The case concerned former officer Harry Miller, who was visited at work by Humberside Police in 2019 over allegedly transphobic tweets.
The High Court ruled that the force's actions were a “disproportionate interference” with his right to freedom of expression, but rejected his challenge of the guidance, finding it was not disproportionate.
A result in the appeal case is expected later in the year.
Non-crime hate incidents do not show up on ordinary criminal record certificates, but can be disclosed on an enhanced criminal record check requested by certain employers.
David Tucker, from the College of Policing, said police had responded to non-crime incidents involving things like anti-social behaviour and community tensions for decades.
He said hate incidents were no different, and had been recorded following a recommendation in the Macpherson report.
Mr Tucker described a non-crime incident as a "record of an investigation into an event that has caused a member of the public concern".
He said the guidance was in place to draw together Home Office crime counting rules, national standards for incident recording and various pieces of case law.
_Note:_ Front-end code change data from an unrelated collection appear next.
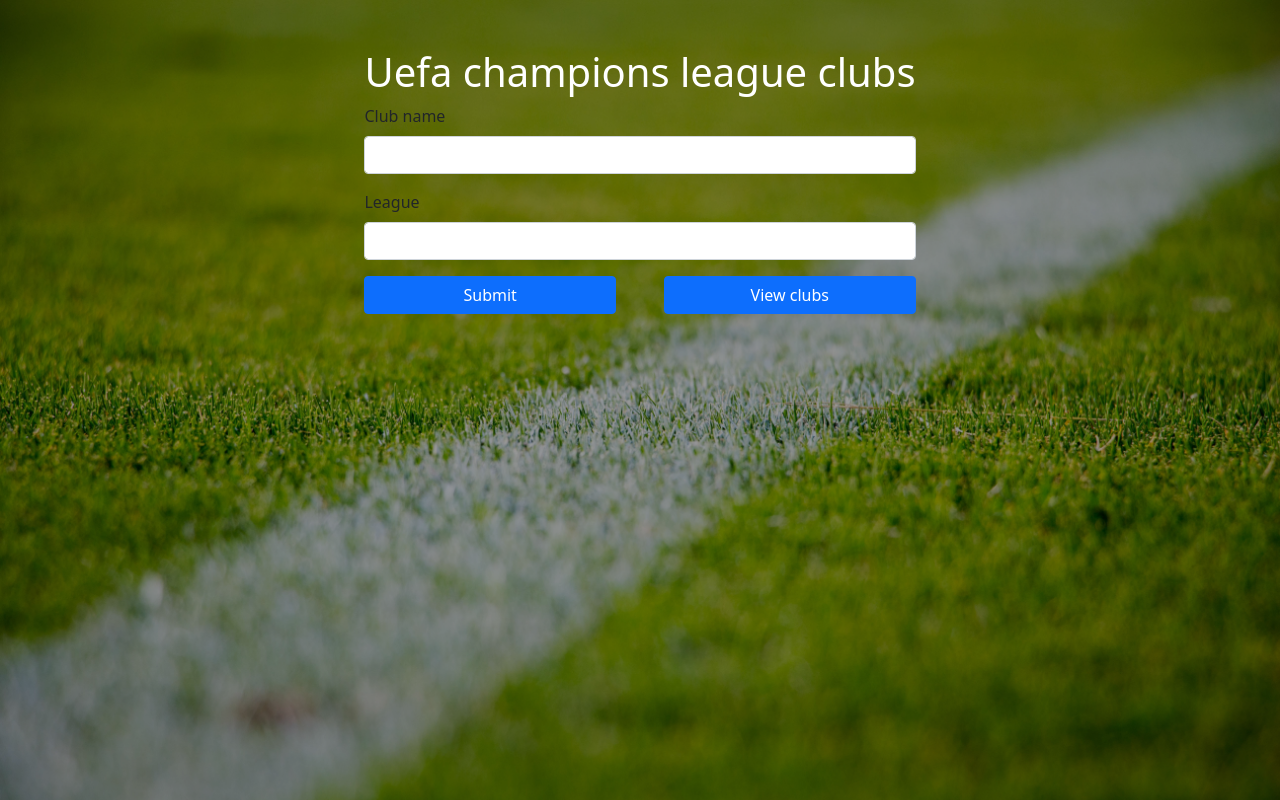
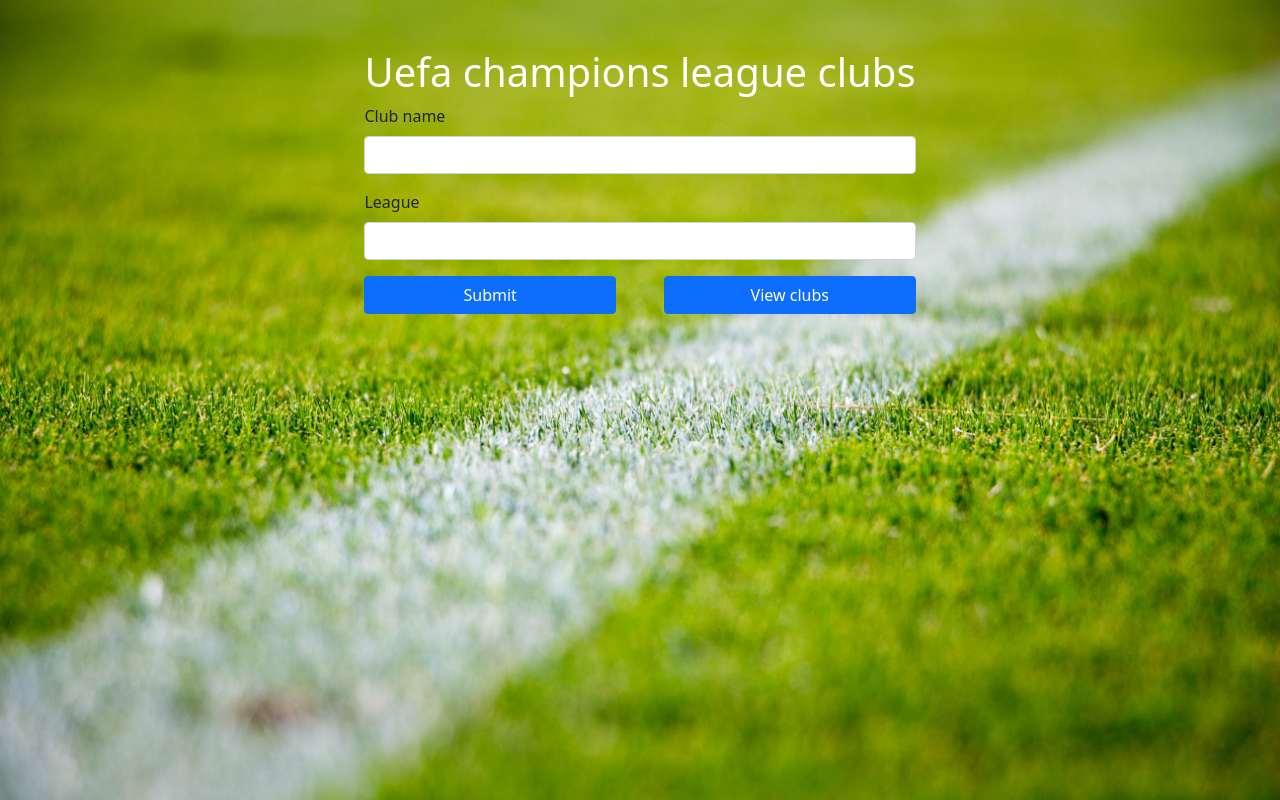
Before and after one commit to Thabiso-007/club, a Vue app in the folder client/: page / in a window 1280 px wide. Built offline with nearby package versions, Linux system fonts and the light colour scheme.

Commit message:
Modified design (#10)

```diff
--- a/client/src/App.vue
+++ b/client/src/App.vue
@@ -4,9 +4,6 @@
 
 <style>
 #app {
-  width: 100%;
-  height: 100vh;
-  background: rgba(0,0,0,0.4);
   margin: 0;
   padding: 0;
 }
@@ -18,9 +15,8 @@
   width: 100%;
   height: 100vh;
   background-image: url("./assets/soccer.jpg");
-  background-repeat: no-repeat;
+  background-repeat: repeat;
   background-size: cover;
-  position: fixed;
 }
 
 @media only screen and (max-width: 865px) {
```
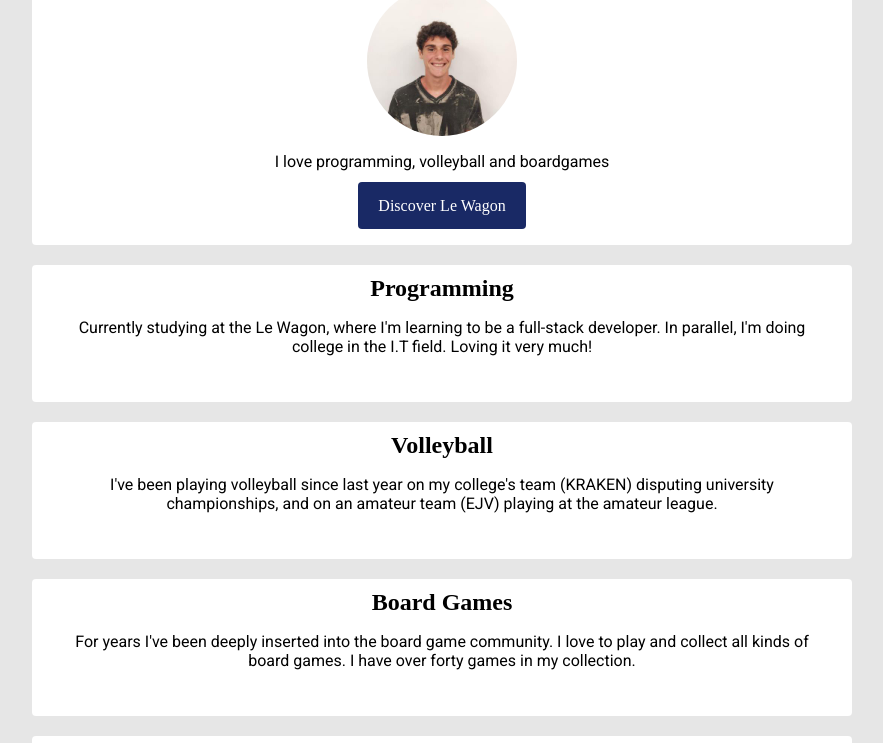
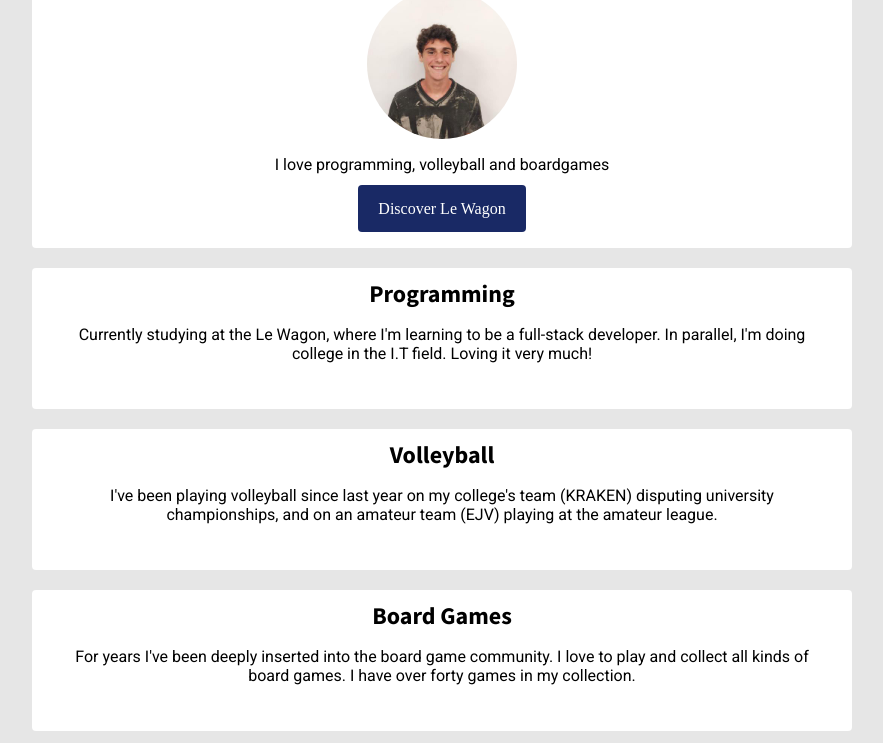
Before and after one commit to LucasDCunha/profile, a plain HTML site: page index.html in a window 1280 px wide. Shown: the part 81-824 px from the top of the page, without its empty margins (198-1081 px from the left). Drawn offline with Linux system fonts and the light colour scheme.

Commit message:
my profile page

```diff
--- a/style.css
+++ b/style.css
@@ -20,7 +20,7 @@
     padding: 0 8px;
   }
 
-  h1 h2 {
+  h1, h2 {
     font-family: 'Source Sans Pro', sans-serif;
   }
 
```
“The guidance is in place to protect the public and it is continually kept under review," he added.